The purpose of a special needs trust is usually to provide some kind of supplemental support for an individual with special needs without eliminating their eligibility for certain kinds of state aid, such as Medicaid benefits. A special needs trust provides structured distributions that can last for life in some cases.
Family members and even nonprofit organizations can create and fund special needs trusts to help cover the cost-of-living expenses of an individual with special needs or supplement their standard of living. Putting together a special needs trust, especially as an individual or family member earmarking resources for a vulnerable loved one, it is often important to address the remaining assets in the trust.

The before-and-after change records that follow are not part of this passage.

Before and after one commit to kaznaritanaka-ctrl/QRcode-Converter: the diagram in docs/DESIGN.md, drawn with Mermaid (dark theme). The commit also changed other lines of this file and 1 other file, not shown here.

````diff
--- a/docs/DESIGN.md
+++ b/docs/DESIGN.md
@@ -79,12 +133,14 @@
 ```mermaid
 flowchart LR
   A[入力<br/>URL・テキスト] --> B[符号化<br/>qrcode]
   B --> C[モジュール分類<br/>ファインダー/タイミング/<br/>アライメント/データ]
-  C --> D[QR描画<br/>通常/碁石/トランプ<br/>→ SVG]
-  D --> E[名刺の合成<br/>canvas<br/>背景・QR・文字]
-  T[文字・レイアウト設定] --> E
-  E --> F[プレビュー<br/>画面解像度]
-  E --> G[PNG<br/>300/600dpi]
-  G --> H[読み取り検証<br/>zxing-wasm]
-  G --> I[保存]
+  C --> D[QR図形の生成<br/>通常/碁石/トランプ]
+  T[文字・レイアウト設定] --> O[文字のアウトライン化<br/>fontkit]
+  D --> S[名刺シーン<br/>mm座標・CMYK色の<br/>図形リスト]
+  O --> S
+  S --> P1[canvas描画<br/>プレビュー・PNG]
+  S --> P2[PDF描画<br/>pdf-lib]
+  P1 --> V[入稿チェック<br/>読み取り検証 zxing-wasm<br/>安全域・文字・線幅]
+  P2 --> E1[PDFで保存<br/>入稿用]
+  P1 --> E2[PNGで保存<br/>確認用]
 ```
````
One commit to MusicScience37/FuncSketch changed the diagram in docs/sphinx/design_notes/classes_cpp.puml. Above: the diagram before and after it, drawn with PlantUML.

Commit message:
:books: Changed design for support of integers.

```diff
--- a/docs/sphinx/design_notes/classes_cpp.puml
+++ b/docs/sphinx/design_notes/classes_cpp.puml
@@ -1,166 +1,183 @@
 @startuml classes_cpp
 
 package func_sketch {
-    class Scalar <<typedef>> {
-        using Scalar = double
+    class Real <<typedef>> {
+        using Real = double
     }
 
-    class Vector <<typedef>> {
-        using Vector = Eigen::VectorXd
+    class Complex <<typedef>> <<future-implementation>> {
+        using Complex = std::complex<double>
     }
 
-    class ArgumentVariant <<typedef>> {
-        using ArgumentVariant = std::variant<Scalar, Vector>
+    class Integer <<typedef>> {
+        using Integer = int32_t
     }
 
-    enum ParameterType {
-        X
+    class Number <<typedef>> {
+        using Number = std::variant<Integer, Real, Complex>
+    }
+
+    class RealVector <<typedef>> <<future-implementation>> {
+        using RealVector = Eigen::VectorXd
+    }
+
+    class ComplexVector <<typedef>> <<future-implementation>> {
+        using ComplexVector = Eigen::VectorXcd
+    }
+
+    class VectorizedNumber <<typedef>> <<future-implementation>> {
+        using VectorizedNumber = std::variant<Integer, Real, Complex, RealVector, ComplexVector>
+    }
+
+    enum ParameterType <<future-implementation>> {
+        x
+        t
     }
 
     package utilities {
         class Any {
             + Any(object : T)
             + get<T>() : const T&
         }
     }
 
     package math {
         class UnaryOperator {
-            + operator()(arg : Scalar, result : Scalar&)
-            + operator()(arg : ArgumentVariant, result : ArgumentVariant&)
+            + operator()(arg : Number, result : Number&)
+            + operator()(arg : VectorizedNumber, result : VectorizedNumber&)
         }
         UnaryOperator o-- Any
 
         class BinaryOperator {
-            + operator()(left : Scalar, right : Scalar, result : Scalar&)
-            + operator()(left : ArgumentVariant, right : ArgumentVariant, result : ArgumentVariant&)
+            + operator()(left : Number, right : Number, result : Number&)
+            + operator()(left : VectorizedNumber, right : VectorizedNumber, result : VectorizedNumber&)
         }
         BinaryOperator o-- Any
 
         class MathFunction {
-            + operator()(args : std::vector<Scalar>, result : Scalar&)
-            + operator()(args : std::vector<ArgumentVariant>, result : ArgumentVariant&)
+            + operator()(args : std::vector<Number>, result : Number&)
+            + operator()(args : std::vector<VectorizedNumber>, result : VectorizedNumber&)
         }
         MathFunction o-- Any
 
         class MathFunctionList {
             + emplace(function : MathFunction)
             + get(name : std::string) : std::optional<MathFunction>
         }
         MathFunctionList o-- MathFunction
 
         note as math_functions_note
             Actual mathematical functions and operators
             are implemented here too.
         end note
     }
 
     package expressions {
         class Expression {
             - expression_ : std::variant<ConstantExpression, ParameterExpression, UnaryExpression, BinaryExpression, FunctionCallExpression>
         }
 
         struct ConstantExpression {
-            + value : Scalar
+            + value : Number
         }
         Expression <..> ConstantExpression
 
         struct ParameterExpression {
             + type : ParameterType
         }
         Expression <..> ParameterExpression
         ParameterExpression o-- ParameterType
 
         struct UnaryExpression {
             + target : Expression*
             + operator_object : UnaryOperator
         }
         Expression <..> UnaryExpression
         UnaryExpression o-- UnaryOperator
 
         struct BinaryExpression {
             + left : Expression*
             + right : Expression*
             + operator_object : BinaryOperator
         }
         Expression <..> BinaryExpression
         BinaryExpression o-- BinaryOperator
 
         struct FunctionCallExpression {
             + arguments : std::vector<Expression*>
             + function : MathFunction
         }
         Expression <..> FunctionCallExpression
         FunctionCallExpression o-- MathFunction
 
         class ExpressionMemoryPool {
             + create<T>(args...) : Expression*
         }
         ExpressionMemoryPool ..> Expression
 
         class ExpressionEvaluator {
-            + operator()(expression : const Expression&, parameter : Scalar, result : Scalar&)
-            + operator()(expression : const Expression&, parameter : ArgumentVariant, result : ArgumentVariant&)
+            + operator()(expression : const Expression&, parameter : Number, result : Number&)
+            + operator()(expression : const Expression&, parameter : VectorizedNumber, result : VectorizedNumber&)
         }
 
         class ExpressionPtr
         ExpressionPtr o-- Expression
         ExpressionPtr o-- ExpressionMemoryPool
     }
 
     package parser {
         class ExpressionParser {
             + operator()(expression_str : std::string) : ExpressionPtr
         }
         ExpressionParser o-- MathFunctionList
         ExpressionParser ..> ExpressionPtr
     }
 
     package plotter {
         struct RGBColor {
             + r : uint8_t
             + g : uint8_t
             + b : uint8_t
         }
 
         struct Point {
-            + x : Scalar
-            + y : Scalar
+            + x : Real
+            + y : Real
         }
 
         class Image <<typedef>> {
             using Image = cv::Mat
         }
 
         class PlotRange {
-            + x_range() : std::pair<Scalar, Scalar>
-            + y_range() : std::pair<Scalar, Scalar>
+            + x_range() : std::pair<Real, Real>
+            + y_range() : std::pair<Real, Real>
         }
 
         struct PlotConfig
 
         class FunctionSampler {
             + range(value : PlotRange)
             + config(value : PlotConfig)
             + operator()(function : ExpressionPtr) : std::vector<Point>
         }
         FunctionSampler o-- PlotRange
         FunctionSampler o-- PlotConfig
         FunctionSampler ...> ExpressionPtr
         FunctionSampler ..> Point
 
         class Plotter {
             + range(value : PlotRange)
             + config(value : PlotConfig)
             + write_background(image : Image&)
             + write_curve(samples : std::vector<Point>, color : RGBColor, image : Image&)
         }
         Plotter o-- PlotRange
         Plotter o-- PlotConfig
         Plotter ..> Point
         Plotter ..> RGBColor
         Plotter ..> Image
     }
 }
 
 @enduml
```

Naming someone to receive the remainder of the trust is beneficial.
When someone chooses an individual to receive the remaining property in a trust or an estate, that individual is the remainderman. The inclusion of special language in a trust to designate someone to receive any remaining assets in the trust can help someone maximize the positive impact they create when planning their legacy.
In fact, some people choose to have the remaining assets in a special needs trust transferred to a non-profit or charitable organization that provides support for individuals with similar medical conditions to the original beneficiary of the trust. Others name family members or other loved ones as the recipients of any remaining assets in the trust after the beneficiary dies.
Planning for every eventuality when putting together a special needs trust can help people maximize the positive impact of their estate planning efforts.